Cities that face increased flooding risk will create new profit opportunities for firms that produce products that help to reduce flood risk. If such cities’ political leaders choose to address these emerging threat issues, then local land prices will not decline, and the skilled will continue to live there. If politicians are unwilling or unable to protect the cities, then the skilled will “vote with their feet,” and the firms that hire them will also leave. In this sense, competition between cities protects urbanites.
Over time, we must rebuild our cities. As the world’s cities grow with billions of people moving there, there will be new construction of plenty of infrastructure. Given that cities are long lasting investments, decision makers have the right incentives to invest and to build infrastructure that can withstand the shocks that we believe we will face due to climate change.
A maintained assumption in Climatopolis is that our climate scientists will continue to make objective progress in judging the probability and severity of the impacts of climate change for different regions around the world.
If I am wrong and our climate scientists make no progress in predicting threats—while Mother Nature poses a higher probability threat of extreme events such as flooding or extreme heat waves—then we will suffer greatly when the shocks occur.
But if climate scientists do earn their pay and we are able to develop coarse “leading indicators” about the threats we face—the equivalent of a Tsunami Warning—then I trust that individuals and firms have the right incentives to respond to this information.
After the deep Recession of 2008, it is not “cool” to celebrate free market capitalism. My book intentionally challenges this social norm.
You do not have to be a billionaire to appreciate how free market growth has improved the quality of life for billions of people around the world. Climate change will be a major threat to our quality of life in the next century. And capitalism will again step up to help us to cope with the anticipated and unanticipated challenges we will face.

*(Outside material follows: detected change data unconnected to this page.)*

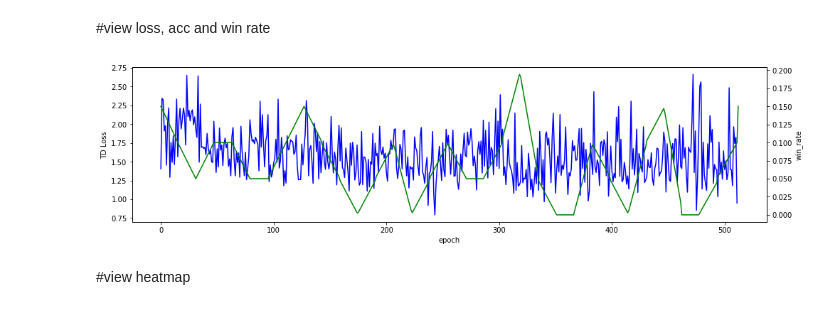
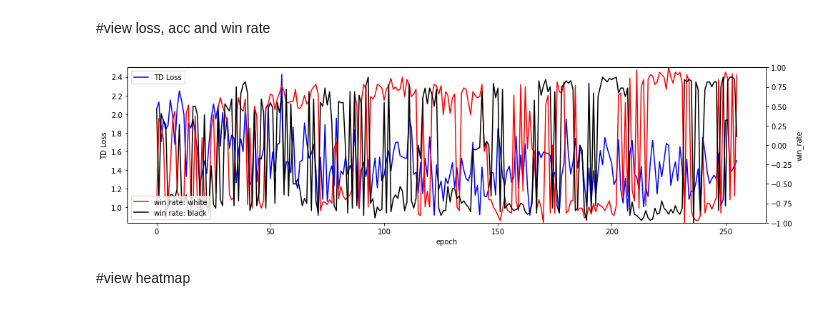
Before and after one commit to hiro201025/othello_AI, a Jupyter notebook: RLpn_train.ipynb, the cells around one changed output. Cells and saved outputs as stored; diff of their text form; code cells hidden in the pictures.

```diff
--- a/RLpn_train.ipynb
+++ b/RLpn_train.ipynb
@@ -254,2 +231,11 @@ def transform(state, action, k=0, mode = "None"):
+# %%
+def to_feature(state, player):
+    state = state.reshape((-1, 8, 8)).astype("float32")
+    opp_stone = np.where(state == 3 - player, 1, 0)
+    my_stone = np.where(state == player, 1, 0)
+    all_stone = np.where(state > 0, 1, 0)
+    state = np.stack([all_stone, opp_stone, my_stone], axis = 1).reshape(3, 8, 8) #axis check
+    state = torch.tensor(state).float()
+    return state
 # %% [markdown]
 #making dataset
@@ -719,0 +595,19 @@ for i in range(TEST_FREC-1, EPOCH+1, TEST_FREC):
+# %%
+EPOCH = 256 #256
+EPS_DECAY = EPOCH // 3
+num_episodes = 64
+BATCH_SIZE = min(128, num_episodes*2)
+memory_batch_size = 1
+TARGET_UPDATE = 1
+PARAM_STOCK = 8
+TEST_FREC = 8
+test_battles = 10
+OP_CHANGE = 8
+model_n = 0
+LR = 0.00002#0.000008
+episode_durations = []
+loss_data = []
+winrate_data = []
+acc_data = []
+vs_data = []
+print(f"train model: {MODEL_NAME}_{No} Epoch: {EPOCH} episode: 2*{num_episodes} target update: {TARGET_UPDATE} learning rate: {LR}")
@@ -722,20 +685,19 @@ for i in range(TEST_FREC-1, EPOCH+1, TEST_FREC):
 # %%
 fig, ax = plt.subplots(1, 1, figsize=(16,4))
 ax.set_xlabel("epoch")
 ax.set_ylabel("TD Loss")
-ax.plot(loss_data, "b-")
+ax.plot(loss_data, "b-", label="TD Loss")
 
-#ax1 = ax.twinx()
-#ax1.plot(acc_data, "r-")
-#ax1.set_ylabel("accuracy")
+ax1 = ax.twinx()
+ax1.plot(win_data[0], "r-", label="win rate: white")
+ax1.plot(win_data[1], "k-", label="win rate: black")
+ax1.set_ylabel("win_rate")
+ax1.set_ylim(-1.0, 1.0)
 
-ax2 = ax.twinx()
-ax2.plot(lnip_winrate_data, "g-")
-ax2.set_ylabel("win_rate")
-#ax2.spines["right"].set_position(("axes", 1.1))
-
+ax.legend(loc="upper left")
+ax1.legend(loc="lower left")
 plt.show()
 # %% [output]
-[figure, old version]
+[figure, new version]
 # %% [markdown]
 #view heatmap
```
Also changed, not shown: parts of 32 cells of this notebook.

Matthew E. Kahn is a Professor at the UCLA Institute of the Environment, the Department of Economics, the Department of Public Policy, and the Anderson School of Business. He is a research associate at the National Bureau of Economic Research. Before joining the UCLA faculty, Kahn taught at Columbia and the Fletcher School at Tufts, and also served as a Visiting Professor at Harvard and Stanford. He holds a Ph.D. in Economics from the University of Chicago. Kahn is the author of Green Cities: Urban Growth and the Environment (Brookings Institution, 2006), co-author of Heroes and Cowards: The Social Face of War (Princeton 2009), and Climatopolis, featured in his Rorotoko interview.